About this exercise>
Below are some records; copy each line in them that contains "payment".

BEGIN

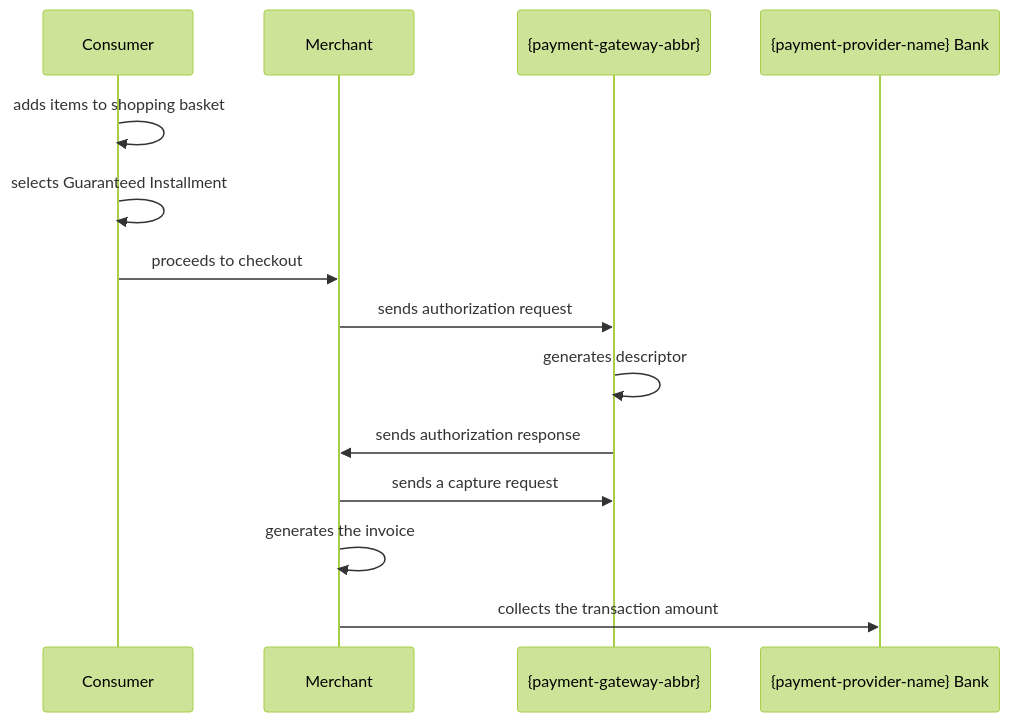
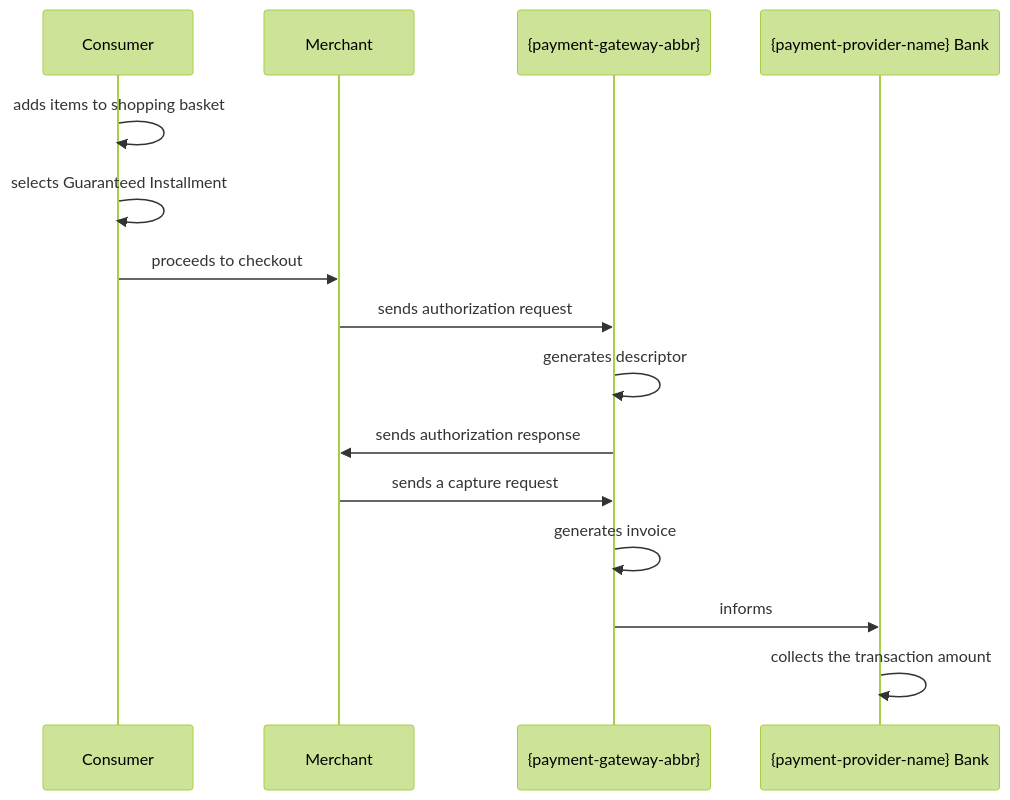
One commit to wirecard/merchant-documentation-gateway changed the diagram in 11-48-guaranteed-installment.adoc. Above: the diagram before and after it, drawn with Mermaid (forest theme). The commit also changed other lines of this file, not shown here.

Commit message:
Modify workflow

```diff
--- a/11-48-guaranteed-installment.adoc
+++ b/11-48-guaranteed-installment.adoc
@@ -134,17 +134,18 @@
 [mermaid, GuaranteedInstallment_workflow,svg,subs=attributes+]
 ----
 sequenceDiagram
     participant Consumer
     participant Merchant
     participant {payment-gateway-abbr}
     participant {payment-provider-name} Bank
 Consumer->>Consumer: adds items to shopping basket
 Consumer->>Consumer: selects Guaranteed Installment
 Consumer->>Merchant: proceeds to checkout
 Merchant->>{payment-gateway-abbr}: sends authorization request
 {payment-gateway-abbr}->>{payment-gateway-abbr}: generates descriptor
 {payment-gateway-abbr}->>Merchant: sends authorization response
 Merchant->>{payment-gateway-abbr}: sends a capture request
-Merchant->>Merchant: generates the invoice
-Merchant->>{payment-provider-name} Bank: collects the transaction amount
+{payment-gateway-abbr}->>{payment-gateway-abbr}: generates invoice
+{payment-gateway-abbr}->>{payment-provider-name} Bank: informs
+{payment-provider-name} Bank->>{payment-provider-name} Bank: collects the transaction amount
 ----
```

END

Solution to the exercise>
     participant {payment-gateway-abbr}
     participant {payment-provider-name} Bank
 Merchant->>{payment-gateway-abbr}: sends authorization request
 {payment-gateway-abbr}->>{payment-gateway-abbr}: generates descriptor
 {payment-gateway-abbr}->>Merchant: sends authorization response
 Merchant->>{payment-gateway-abbr}: sends a capture request
-Merchant->>{payment-provider-name} Bank: collects the transaction amount
+{payment-gateway-abbr}->>{payment-gateway-abbr}: generates invoice
+{payment-gateway-abbr}->>{payment-provider-name} Bank: informs
+{payment-provider-name} Bank->>{payment-provider-name} Bank: collects the transaction amount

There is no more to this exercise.